Review of the Relevant Research Literature

Amador, X, Arango C, “Lack of Insight, Searching the Core of Psychoses.” (Guest Editors).Schizophrenia Bulletin, 37(1), 2011.

Amador, X, et al., “Awareness of illness in schizophrenia.” Schizophrenia Bulletin, 17(1): 113-132, 1991.

Amador X, Andreasen NC, “Awareness of illness in schizophrenia, schizoaffective and mood disorders.” Archives of General Psychiatry, 51(10):826-836, 1994.

Amador, X, I Am Not Sick, I Don’t Need Help! New York: Vida Press; 2000.

Amador, X, I Am Not Sick, I Don’t Need Help! How To Help Someone With Mental Illness Accept Treatment. New York: Vida Press; 2012.

Amador, X, I Am Not Sick, I Don’t Need Help! How To Help Someone Accept Treatment. New York: Vida Press; 2020.

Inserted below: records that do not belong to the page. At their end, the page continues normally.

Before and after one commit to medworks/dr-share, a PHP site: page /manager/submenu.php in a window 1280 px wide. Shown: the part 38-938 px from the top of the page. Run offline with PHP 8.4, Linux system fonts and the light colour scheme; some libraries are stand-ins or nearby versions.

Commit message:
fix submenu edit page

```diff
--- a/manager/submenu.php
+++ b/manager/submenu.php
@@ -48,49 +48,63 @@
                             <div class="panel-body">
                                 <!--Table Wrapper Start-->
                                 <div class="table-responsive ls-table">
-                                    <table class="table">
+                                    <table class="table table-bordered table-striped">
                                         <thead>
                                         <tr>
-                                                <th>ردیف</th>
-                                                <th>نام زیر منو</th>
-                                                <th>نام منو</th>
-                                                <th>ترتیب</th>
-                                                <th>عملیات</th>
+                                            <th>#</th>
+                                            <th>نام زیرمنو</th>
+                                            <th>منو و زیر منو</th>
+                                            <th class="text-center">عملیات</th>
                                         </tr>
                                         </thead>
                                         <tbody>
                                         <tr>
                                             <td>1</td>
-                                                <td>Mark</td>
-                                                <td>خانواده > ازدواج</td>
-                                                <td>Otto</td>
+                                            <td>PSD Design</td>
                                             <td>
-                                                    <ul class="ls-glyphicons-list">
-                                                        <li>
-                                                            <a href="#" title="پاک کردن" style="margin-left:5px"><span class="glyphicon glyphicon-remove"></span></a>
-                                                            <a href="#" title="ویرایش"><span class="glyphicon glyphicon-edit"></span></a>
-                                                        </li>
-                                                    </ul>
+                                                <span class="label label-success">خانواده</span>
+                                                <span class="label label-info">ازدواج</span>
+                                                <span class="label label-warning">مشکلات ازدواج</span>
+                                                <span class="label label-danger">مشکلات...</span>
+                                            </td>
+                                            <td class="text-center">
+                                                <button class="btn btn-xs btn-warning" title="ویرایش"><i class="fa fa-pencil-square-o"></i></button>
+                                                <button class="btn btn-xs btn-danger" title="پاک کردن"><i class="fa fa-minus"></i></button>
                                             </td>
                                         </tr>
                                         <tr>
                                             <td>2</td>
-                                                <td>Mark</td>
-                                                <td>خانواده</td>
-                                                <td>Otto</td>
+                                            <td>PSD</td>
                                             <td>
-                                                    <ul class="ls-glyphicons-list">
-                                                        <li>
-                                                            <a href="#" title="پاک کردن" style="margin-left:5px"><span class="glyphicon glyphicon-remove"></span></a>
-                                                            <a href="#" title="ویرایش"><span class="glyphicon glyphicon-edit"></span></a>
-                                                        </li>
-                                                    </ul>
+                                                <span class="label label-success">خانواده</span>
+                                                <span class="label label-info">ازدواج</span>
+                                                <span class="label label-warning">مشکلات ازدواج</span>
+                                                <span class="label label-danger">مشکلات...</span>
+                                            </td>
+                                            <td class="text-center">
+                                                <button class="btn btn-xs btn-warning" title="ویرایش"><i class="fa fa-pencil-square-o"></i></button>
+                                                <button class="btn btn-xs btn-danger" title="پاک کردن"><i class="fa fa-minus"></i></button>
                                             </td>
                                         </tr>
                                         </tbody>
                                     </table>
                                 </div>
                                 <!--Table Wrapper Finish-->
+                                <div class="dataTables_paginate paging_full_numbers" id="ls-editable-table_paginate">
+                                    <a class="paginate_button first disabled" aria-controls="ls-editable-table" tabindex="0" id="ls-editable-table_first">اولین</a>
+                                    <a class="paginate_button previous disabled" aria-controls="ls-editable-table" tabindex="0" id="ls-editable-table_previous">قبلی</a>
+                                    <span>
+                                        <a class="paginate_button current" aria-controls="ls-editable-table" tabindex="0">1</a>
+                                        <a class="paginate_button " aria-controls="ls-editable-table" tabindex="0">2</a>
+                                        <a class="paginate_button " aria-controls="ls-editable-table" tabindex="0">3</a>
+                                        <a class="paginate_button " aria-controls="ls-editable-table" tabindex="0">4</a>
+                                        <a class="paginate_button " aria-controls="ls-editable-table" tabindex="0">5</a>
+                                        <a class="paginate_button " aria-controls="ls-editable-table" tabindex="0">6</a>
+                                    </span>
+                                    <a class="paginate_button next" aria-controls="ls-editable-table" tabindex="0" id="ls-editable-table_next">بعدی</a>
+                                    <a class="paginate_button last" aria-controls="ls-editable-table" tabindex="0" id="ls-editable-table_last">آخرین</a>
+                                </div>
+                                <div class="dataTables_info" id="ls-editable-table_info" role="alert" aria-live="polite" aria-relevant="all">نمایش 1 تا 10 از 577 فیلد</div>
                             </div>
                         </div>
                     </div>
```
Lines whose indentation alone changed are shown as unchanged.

Amador, X, & David, A. S. (Eds.). Insight and Psychosis: Awareness of Illness In Schizophrenia and Related Disorders (2nd ed.). New York, US: Oxford University Press; 2004.

Lasser, R.A., et al. A New Psychosocial Tool [LEAP] for Gaining Patient Understanding and Acceptance of Long-acting Injectable Antipsychotic Therapy, Psychiatry (Edgemont) 2009;6(4)

Amador X, Reshmi P, Defending the Unabomber: Anosognosia and Schizophrenia. PsychiatricQuarterly, 71(4): 363-370, 2000.

Arango, C, et al., Relationship of Awareness of Dyskinesia in Schizophrenia to Insight Into Mental Illness The American Journal of Psychiatry, 156:1097-1099, 1999.

Caracci, G, et al., Subjective awareness of abnormal involuntary movements in chronicschizophrenic patients. American Journal of Psychiatry, 147:295-298, 1990.

Diagnostic and Statistical Manual of Mental Disorders. 4th ed. (Text Revision). Washington,DC, American Psychiatric Association Press, 2000. Pg. 304. 

Diagnostic and Statistical Manual of Mental Disorders. 5th ed. Washington DC, American Psychiatric Association Press, 2013. Pg. 101.

Holt, G., Speicher, H., & Amador, X. (2023, August 3-5). Assessing the Efficacy of a Program Designed to Engage Patients with Poor Insight Into Illness [Poster Presentation]. American Psychological Association, Washington, D.C., United States.

Ihm, M, A Fidelity Study of Listen-Empathize-Agree-Partner (LEAP) with Assertive Community Treatment (ACT) Mental Health Clinicians, Columbia University, Dissertation Abstracts International, 2012.

Paillot, C. et al., Double Blind, Randomized, Controlled Study of [LEAP] A Psychotherapy Designed To Improve Motivation for Change, Insight into Schizophrenia and Adherence to Medication.Schizophrenia Bulletin, 35 (suppl 1): 343, 2009.

Tremeau, F, et al., “Insight and anosognosia of tardive dyskinesia in schizophrenia.”Schizophrenia Research, 24(1):273, 1997.

Young DA, et al., Unawareness of illness and neuropsychological performance in chronicschizophrenia. Schizophrenia Research, 10(2): 117-124, 1999.

Zygmunt, A, et al., Interventions to Improve Medication Adherence in Schizophrenia AmericanJournal of Psychiatry, 159:1653-1664, 2002.